I propose seven main areas of our experience of music that change in the transition from the era of zines to an era of blogs. They are, in brief:
1. Time. Blogs are fast; zines are slow.
2. Space. Blogs compress more space than zines do/did.
3. Generational effects. Those growing up on RSS and IM are unaccustomed to older, slower modes of communication. This breeds expectations of high speed, and mass misunderstandings of slower things.
4. Media and Technology. Industry-driven technological imperatives and trends in communication design favour speed and volume over content. This means more than just a larger number of typographical errors.
5. Ownership. Digital infrastructure is primarily privately owned, whereas relevant older media (e.g., postal services) were/are public utilities. This affects the structure of content exchange, accessibility, and the potential for challenges to dominant ideologies and prevailing regimes of circulation.
6. Intellectual Property. People living in the era of blogs place a high value on the free exchange of information, partly because technology makes it easier to stage protests against the status quo of intellectual property ownership. This affects the way the blog is used. The concern about copyright infringement in the era of zines, while present, was never the front page story it has been in this era of DRM.
7. Relationship to Mainstream Media. Blogs get used in ways unheard of during the era of zines, which, as a general rule, competed with mainstream media ideologically. Blogs compete with, but also often complement mainstream ideologies. Additionally, zines never had any significant business application other than promoting bands, labels, and themselves. Lots of difference here.
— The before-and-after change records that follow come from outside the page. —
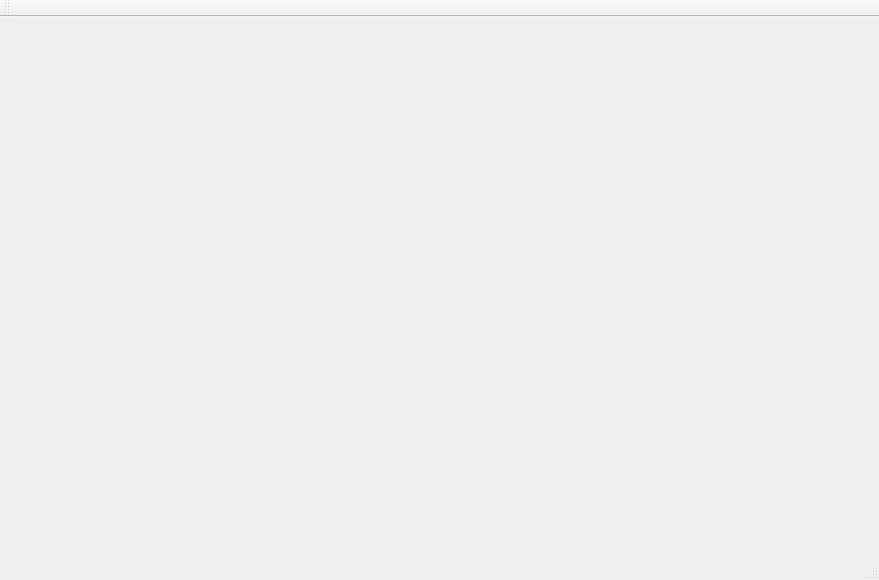
The window that testPixel/mainwindow.ui (ewaugh13/Pixel-Editor) describes before a commit, drawn with Qt 5.
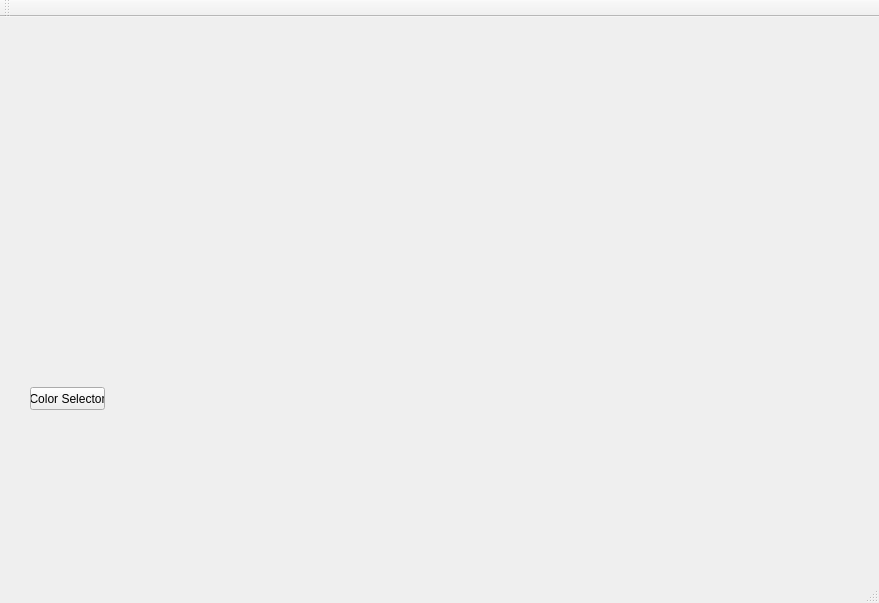
The same window after the commit. Custom widgets are drawn as their Qt base class.

The edit to the form file:
```diff
--- a/testPixel/mainwindow.ui
+++ b/testPixel/mainwindow.ui
@@ -7,7 +7,7 @@
     <x>0</x>
     <y>0</y>
     <width>879</width>
-    <height>580</height>
+    <height>603</height>
    </rect>
   </property>
   <property name="windowTitle">
@@ -34,6 +34,32 @@
     </property>
     <layout class="QGridLayout" name="gridLayout"/>
    </widget>
+   <widget class="QLabel" name="label">
+    <property name="geometry">
+     <rect>
+      <x>30</x>
+      <y>400</y>
+      <width>61</width>
+      <height>61</height>
+     </rect>
+    </property>
+    <property name="text">
+     <string/>
+    </property>
+   </widget>
+   <widget class="QPushButton" name="colorSelector">
+    <property name="geometry">
+     <rect>
+      <x>30</x>
+      <y>370</y>
+      <width>75</width>
+      <height>23</height>
+     </rect>
+    </property>
+    <property name="text">
+     <string>Color Selector</string>
+    </property>
+   </widget>
   </widget>
   <widget class="QMenuBar" name="menuBar">
    <property name="geometry">
```
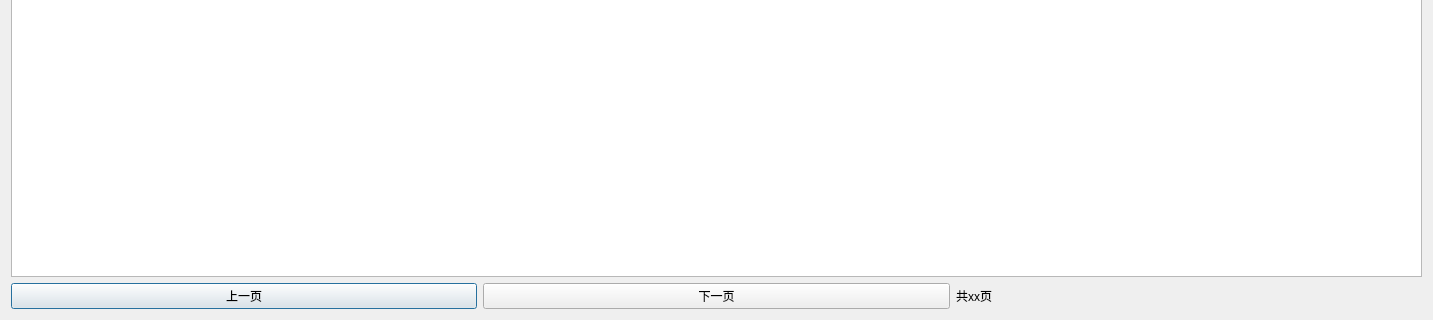
Above: dialog/employeesalarydialog.ui from 2987054592/QtBookkeepings before the change; both pictures show x 0 to 1433 and y 517 to 837 of the 1433 by 837 pixel window. Below: the same form after it.
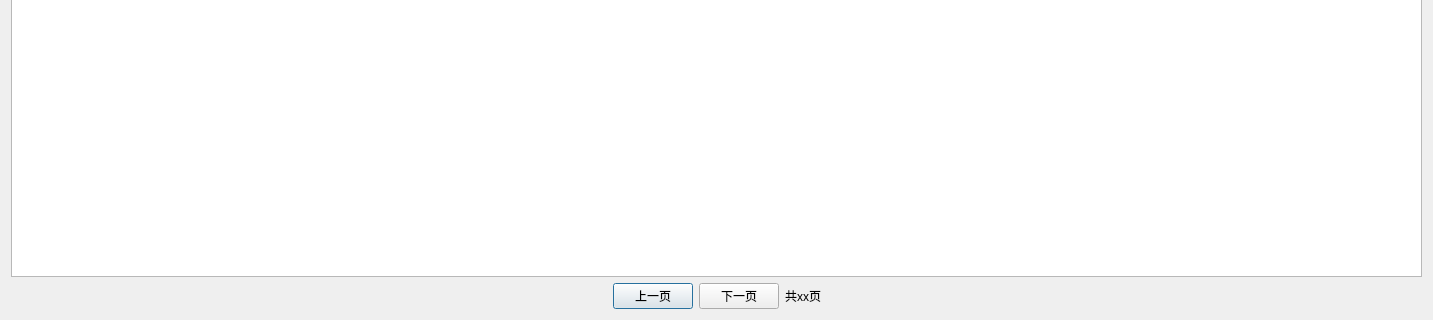
That is the form after the change.

Patch:
```diff
--- a/dialog/employeesalarydialog.ui
+++ b/dialog/employeesalarydialog.ui
@@ -29,6 +29,19 @@
    </item>
    <item row="1" column="0">
     <layout class="QHBoxLayout" name="horizontalLayout">
+     <item>
+      <spacer name="horizontalSpacer">
+       <property name="orientation">
+        <enum>Qt::Horizontal</enum>
+       </property>
+       <property name="sizeHint" stdset="0">
+        <size>
+         <width>40</width>
+         <height>20</height>
+        </size>
+       </property>
+      </spacer>
+     </item>
      <item>
       <widget class="QPushButton" name="pushButtonPre">
        <property name="text">
@@ -50,6 +63,19 @@
        </property>
       </widget>
      </item>
+     <item>
+      <spacer name="horizontalSpacer_2">
+       <property name="orientation">
+        <enum>Qt::Horizontal</enum>
+       </property>
+       <property name="sizeHint" stdset="0">
+        <size>
+         <width>40</width>
+         <height>20</height>
+        </size>
+       </property>
+      </spacer>
+     </item>
     </layout>
    </item>
   </layout>
```
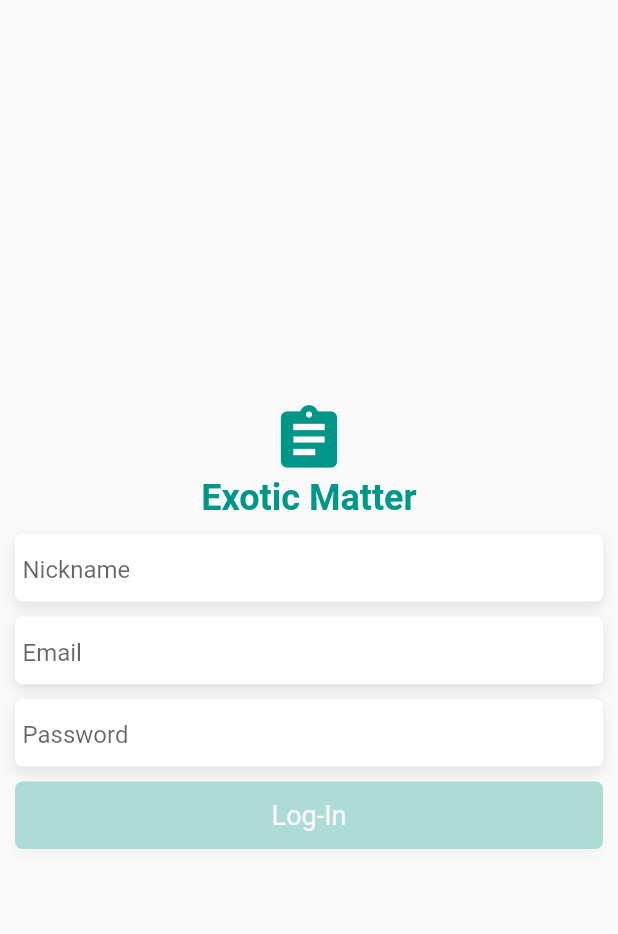
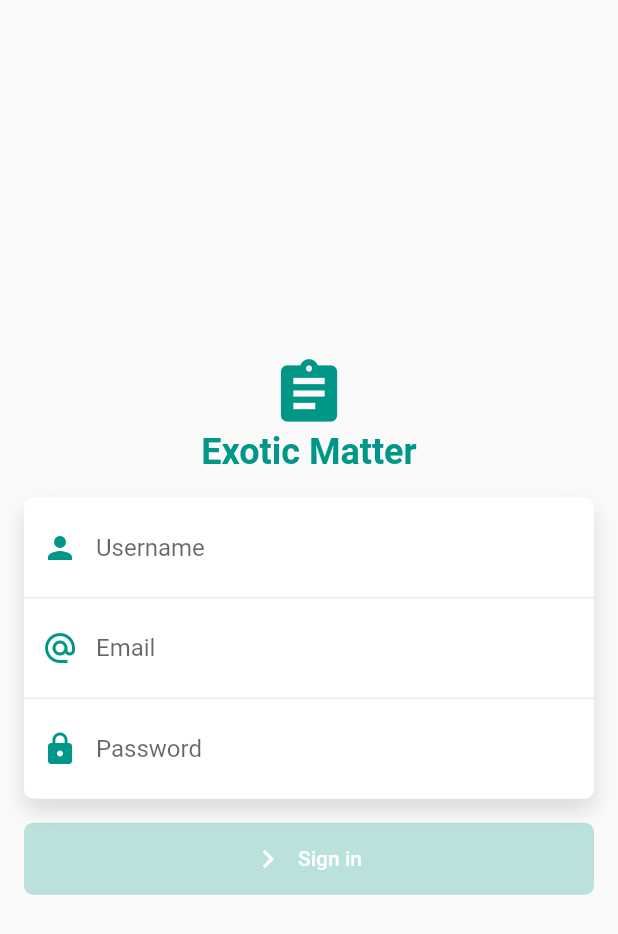
Before and after one commit to DjangoOverloard/exomatter, a Flutter app: the screen it shows after launch, on a phone screen of 412 x 824 dp. Shown: the top 934 px of the screen. Run offline on Flutter 3.47's test engine with Material 2 defaults, Android fonts, the phone set to English and light mode, and no system bars; our stand-ins replace cloud_firestore, firebase_auth; accounts and stored records are empty.

Commit message:
refactored: a lot of stuff

```diff
--- a/lib/authorization/auth.dart
+++ /dev/null
@@ -1,176 +0,0 @@
-import 'package:cloud_firestore/cloud_firestore.dart';
-import 'package:exom/home.dart';
-import 'package:firebase_auth/firebase_auth.dart';
-import 'package:flutter/material.dart';
-import 'package:exom/homeFuncs.dart';
-
-
-class Authorization extends StatefulWidget {
-  @override
-  _AuthorizationState createState() => _AuthorizationState();
-}
-
-class _AuthorizationState extends State<Authorization> {
-  var email = '';
-  var password = '';
-  var nickname = '';
-  @override
-  Widget build(BuildContext context) {
-    return Scaffold(
-      body: Column(
-        mainAxisAlignment: MainAxisAlignment.center,
-        children: <Widget>[
-          Padding(
-            padding: EdgeInsets.only(top: 10),
-            child: Icon(Icons.assignment, color: Colors.teal,size: 50),
-          ),
-          Text('Exotic Matter', style: TextStyle(
-            fontWeight: FontWeight.bold,
-            color: Colors.teal, fontSize: 24,
-          )),
-          Padding(
-            padding: EdgeInsets.only(top: 10),
-                      child: Column(
-              mainAxisSize: MainAxisSize.min,
-              mainAxisAlignment: MainAxisAlignment.center,
-              children: List.generate(4, (index){
-                return defContainer(index);
-              })
-            ),
-          ),
-        ],
-      ),
-    );
-  }
-
-  enterTheSystem()async{
-    email = email.toLowerCase();
-    showDialog(context: context, builder:(context)=>AlertDialog(
-      title: Text('Entering the system'),
-      content: CircularProgressIndicator(
-        valueColor: AlwaysStoppedAnimation(Colors.teal),
-      ),
-    ));
-    final userDoc = await Firestore.instance.collection('Users')
-    .where('email', isEqualTo:email.toLowerCase()).limit(1).getDocuments();
-    if(userDoc.documents.length == 0){
-    await Firestore.instance.collection('Users').document().setData({
-      'nickname': nickname,
-      'email': email,
-      'registeredAt': DateTime.now(),
-    });
-    await FirebaseAuth.instance.createUserWithEmailAndPassword(email: '$email', password: '$password');
-    await getUserDoc();
-    Navigator.of(context).pop();
-    Navigator.of(context).push(MaterialPageRoute(
-      maintainState: true,
-      builder: (context)=> HomePage(),
-    ));
-    }else{
-    await FirebaseAuth.instance.signInWithEmailAndPassword(email: '$email', password: '$password')
-    .then((value)async{
-      await getUserDoc();
-      Navigator.of(context).pop();
-      Navigator.of(context).push(MaterialPageRoute(
-        maintainState: true,
-        builder: (context)=> HomePage(),
-      ));
-    }).catchError((error){
-      Navigator.of(context).pop();
-      showDialog(
-        context: context,
-        builder: (context)=>AlertDialog(
-        title: Text(error.toString()),
-        actions: <Widget>[
-          FlatButton(
-            onPressed: (){
-              Navigator.of(context).pop();
-            },
-            color: Colors.teal,
-            child: Center(
-              child: Text('Retry', style: TextStyle(
-                color: Colors.white,
-              )),
-            ),
-          ),
-        ],
-      ));
-    });
-    }
-  }
-
-  checkEverything(){
-    var ret = true;
-    if(nickname.length == 0){
-      ret = false;
-    }
-    if(password.length == 0){
-      ret = false;
-    }
-    if(!RegExp(r"^[a-zA-Z0-9.a-zA-Z0-9.!#$%&'*+-/=?^_`{|}~]+@[a-zA-Z0-9]+\.[a-zA-Z]+").hasMatch(email)){
-      ret = false;
-    }
-    return ret;
-  }
-  var correct = false;
-  Widget defContainer(index){
-    return Padding(
-      padding: EdgeInsets.only(top: index!=0?10:0, left: 10, right: 10),
-          child: GestureDetector(
-            onTap: (){
-              if(index ==3){
-                if(checkEverything()){
-                enterTheSystem();
-                }
-              }
-            },
-                      child: Opacity(
-                        opacity: index !=3?1.0:(checkEverything()?1.0:0.3),
-                                              child: Container(
-        height: 45,
-        width: double.maxFinite,
-        decoration: BoxDecoration(
-            color:index!=3? Colors.white:Colors.teal,
-            borderRadius: BorderRadius.circular(5),
-            boxShadow: [
-              BoxShadow(
-                 color: Colors.black.withOpacity(0.1),
-                    offset: Offset(0, 4),
-                    blurRadius: 8,
-              ),
-            ],
-        ),
-        child: index!=3?Padding(
-            padding: EdgeInsets.only(left: 5,right: 5),
-            child: TextField(
-              obscureText: index == 2,
-              onChanged: (value){
-                var val = value.trim();
-                if(index == 0){nickname = val;}
-                else if(index == 1){email = val;}
-                else{password = val;}
-                if(checkEverything() && !correct){
-                  correct = true;
-                  setState((){});
-                }
-                if(!checkEverything() && correct){
-                  correct = false;
-                  setState((){});
-                }
-              },
-              decoration: InputDecoration(
-                border: InputBorder.none,
-                hintText: index == 0?'Nickname':index == 1?'Email':'Password',
-              ),
-            ),
-        ):Center(
-            child: Text('Log-In', style: TextStyle(
-              color: Colors.white, fontSize: 18,
-            )),
-        ),
-      ),
-                      ),
-          ),
-    );
-  }
-}
--- /dev/null
+++ b/lib/authorization/auth_page.dart
@@ -0,0 +1,207 @@
+import 'package:cloud_firestore/cloud_firestore.dart';
+import 'package:exom/home.dart';
+import 'package:exom/widgets/container.dart';
+import 'package:exom/widgets/text_field.dart';
+import 'package:firebase_auth/firebase_auth.dart';
+import 'package:flutter/material.dart';
+import 'package:exom/homeFuncs.dart';
+
+class Authorization extends StatefulWidget {
+  @override
+  _AuthorizationState createState() => _AuthorizationState();
+}
+
+class _AuthorizationState extends State<Authorization> {
+  TextEditingController emailController;
+  TextEditingController passwordController;
+  TextEditingController nicknameController;
+
+  @override
+  void initState() {
+    emailController = TextEditingController();
+    passwordController = TextEditingController();
+    nicknameController = TextEditingController();
+
+    emailController.addListener(() => setState(() {}));
+    passwordController.addListener(() => setState(() {}));
+    nicknameController.addListener(() => setState(() {}));
+
+    super.initState();
+  }
+
+  @override
+  void dispose() {
+    emailController.dispose();
+    passwordController.dispose();
+    nicknameController.dispose();
+    super.dispose();
+  }
+
+  @override
+  Widget build(BuildContext context) {
+    return Scaffold(
+      body: Center(
+        child: SingleChildScrollView(
+          padding: const EdgeInsets.all(16.0),
+          child: Column(
+            mainAxisSize: MainAxisSize.min,
+            mainAxisAlignment: MainAxisAlignment.center,
+            children: <Widget>[
+              Padding(
+                padding: EdgeInsets.only(top: 10),
+                child: Icon(Icons.assignment, color: Colors.teal, size: 50),
+              ),
+              Text(
+                'Exotic Matter',
+                style: TextStyle(
+                  fontWeight: FontWeight.bold,
+                  color: Colors.teal,
+                  fontSize: 24,
+                ),
+              ),
+              SizedBox(height: 16.0),
+              ExContainer(
+                padding: const EdgeInsets.symmetric(vertical: 8.0),
+                child: Column(
+                  mainAxisSize: MainAxisSize.min,
+                  children: [
+                    ExTextField(
+                      controller: nicknameController,
+                      icon: Icons.person,
+                      hint: 'Username',
+                      borderRadius: BorderRadius.vertical(
+                        top: Radius.circular(8.0),
+                      ),
+                    ),
+                    Divider(),
+                    ExTextField(
+                      controller: emailController,
+                      icon: Icons.alternate_email,
+                      hint: 'Email',
+                      keyboardType: TextInputType.emailAddress,
+                      borderRadius: BorderRadius.zero,
+                    ),
+                    Divider(),
+                    ExTextField(
+                      controller: passwordController,
+                      icon: Icons.lock,
+                      hint: 'Password',
+                      obscureText: true,
+                      borderRadius: BorderRadius.vertical(
+                        bottom: Radius.circular(8.0),
+                      ),
+                    ),
+                  ],
+                ),
+              ),
+              SizedBox(height: 16.0),
+              SizedBox(
+                width: double.infinity,
+                height: 48.0,
+                child: RaisedButton.icon(
+                  icon: Icon(Icons.chevron_right),
+                  label: Text('Sign in'),
+                  textColor: Colors.white,
+                  onPressed: checkEverything() ? enterTheSystem : null,
+                  color: Colors.teal,
+                  disabledColor: Colors.teal.withOpacity(0.25),
+                  shape: RoundedRectangleBorder(
+                    borderRadius: BorderRadius.circular(6.0),
+                  ),
+                ),
+              ),
+            ],
+          ),
+        ),
+      ),
+    );
+  }
+
+  enterTheSystem() async {
+    final email = emailController.text.toLowerCase();
+    final nickname = nicknameController.text;
+    final password = passwordController.text;
+
+    showDialog(
+      context: context,
+      builder: (context) => AlertDialog(
+        title: Text('Entering the system'),
+        content: CircularProgressIndicator(
+          valueColor: AlwaysStoppedAnimation(Colors.teal),
+        ),
+      ),
+    );
+
+    final userDoc = await Firestore.instance
+        .collection('Users')
+        .where('email', isEqualTo: email.toLowerCase())
+        .limit(1)
+        .getDocuments();
+    if (userDoc.documents.length == 0) {
+      await Firestore.instance.collection('Users').document().setData({
+        'nickname': nickname,
+        'email': email,
+        'registeredAt': DateTime.now(),
+      });
+      await FirebaseAuth.instance.createUserWithEmailAndPassword(
+          email: '$email', password: '$password');
+      await getUserDoc();
+      Navigator.of(context).pop();
+      Navigator.of(context).push(MaterialPageRoute(
+        maintainState: true,
+        builder: (context) => HomePage(),
+      ));
+    } else {
+      await FirebaseAuth.instance
+          .signInWithEmailAndPassword(email: '$email', password: '$password')
+          .then((value) async {
+        await getUserDoc();
+        Navigator.of(context).pop();
+        Navigator.of(context).push(MaterialPageRoute(
+          maintainState: true,
+          builder: (context) => HomePage(),
+        ));
+      }).catchError(
+        (error) {
+          Navigator.of(context).pop();
+          showDialog(
+            context: context,
+            builder: (context) => AlertDialog(
+              title: Text(error.toString()),
+              actions: <Widget>[
+                FlatButton(
+                  onPressed: () {
+                    Navigator.of(context).pop();
+                  },
+                  color: Colors.teal,
+                  child: Center(
+                    child: Text('Retry',
+                        style: TextStyle(
+                          color: Colors.white,
+                        )),
+                  ),
+                ),
+              ],
+            ),
+          );
+        },
+      );
+    }
+  }
+
+  checkEverything() {
+    if (nicknameController.text.length == 0) {
+      return false;
+    }
+    if (passwordController.text.length == 0) {
+      return false;
+    }
+    if (!RegExp(
+      r"^[a-zA-Z0-9.a-zA-Z0-9.!#$%&'*+-/=?^_`{|}~]+@[a-zA-Z0-9]+\.[a-zA-Z]+",
+    ).hasMatch(emailController.text)) {
+      return false;
+    }
+
+    return true;
+  }
+}
--- /dev/null
+++ b/lib/widgets/container.dart
@@ -0,0 +1,46 @@
+import 'package:flutter/material.dart';
+
+class ExContainer extends StatelessWidget {
+  final Widget child;
+  final VoidCallback onTap;
+  final EdgeInsets padding;
+
+  const ExContainer({
+    Key key,
+    this.child,
+    this.padding,
+    this.onTap,
+  }) : super(key: key);
+
+  @override
+  Widget build(BuildContext context) {
+    final borderRadius = BorderRadius.circular(6.0);
+    return Container(
+      decoration: BoxDecoration(
+        color: Colors.white,
+        borderRadius: borderRadius,
+        boxShadow: [
+          BoxShadow(
+            offset: Offset(0.0, 8.0),
+            blurRadius: 12.0,
+            color: Colors.black.withOpacity(0.125),
+          ),
+        ],
+      ),
+      child: ClipRRect(
+        borderRadius: borderRadius,
+        child: Material(
+          type: MaterialType.transparency,
+          child: InkWell(
+            onTap: onTap,
+            borderRadius: borderRadius,
+            child: Padding(
+              padding: padding ?? const EdgeInsets.all(12.0),
+              child: child,
+            ),
+          ),
+        ),
+      ),
+    );
+  }
+}
--- /dev/null
+++ b/lib/widgets/text_field.dart
@@ -0,0 +1,44 @@
+import 'package:flutter/material.dart';
+
+class ExTextField extends StatelessWidget {
+  final String hint;
+  final IconData icon;
+  final BorderRadius borderRadius;
+  final TextEditingController controller;
+  final bool obscureText;
+  final TextInputType keyboardType;
+
+  const ExTextField({
+    Key key,
+    this.hint,
+    this.icon,
+    this.borderRadius,
+    this.controller,
+    this.obscureText,
+    this.keyboardType,
+  }) : super(key: key);
+
+  @override
+  Widget build(BuildContext context) {
+    return Container(
+      decoration: BoxDecoration(
+        color: Colors.white,
+        borderRadius: borderRadius ?? BorderRadius.circular(4.0),
+      ),
+      child: TextField(
+        controller: controller,
+        keyboardType: keyboardType,
+        obscureText: obscureText ?? false,
+        decoration: InputDecoration(
+          hintText: hint,
+          border: InputBorder.none,
+          contentPadding: EdgeInsets.all(16.0),
+          prefixIcon: Icon(
+            icon,
+            color: Colors.teal,
+          ),
+        ),
+      ),
+    );
+  }
+}
```
Also changed, not shown: lib/main.dart (+22 -14 lines), lib/posts/postFuncs.dart (+77 -41 lines), lib/posts/postPage.dart (+50 -42 lines), 1 other file.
So those are the seven “chapters” of this series. I will be taking them on one at a time over the next few weeks. As always, comments, suggestions, and book, article, zine and blog references are encouraged.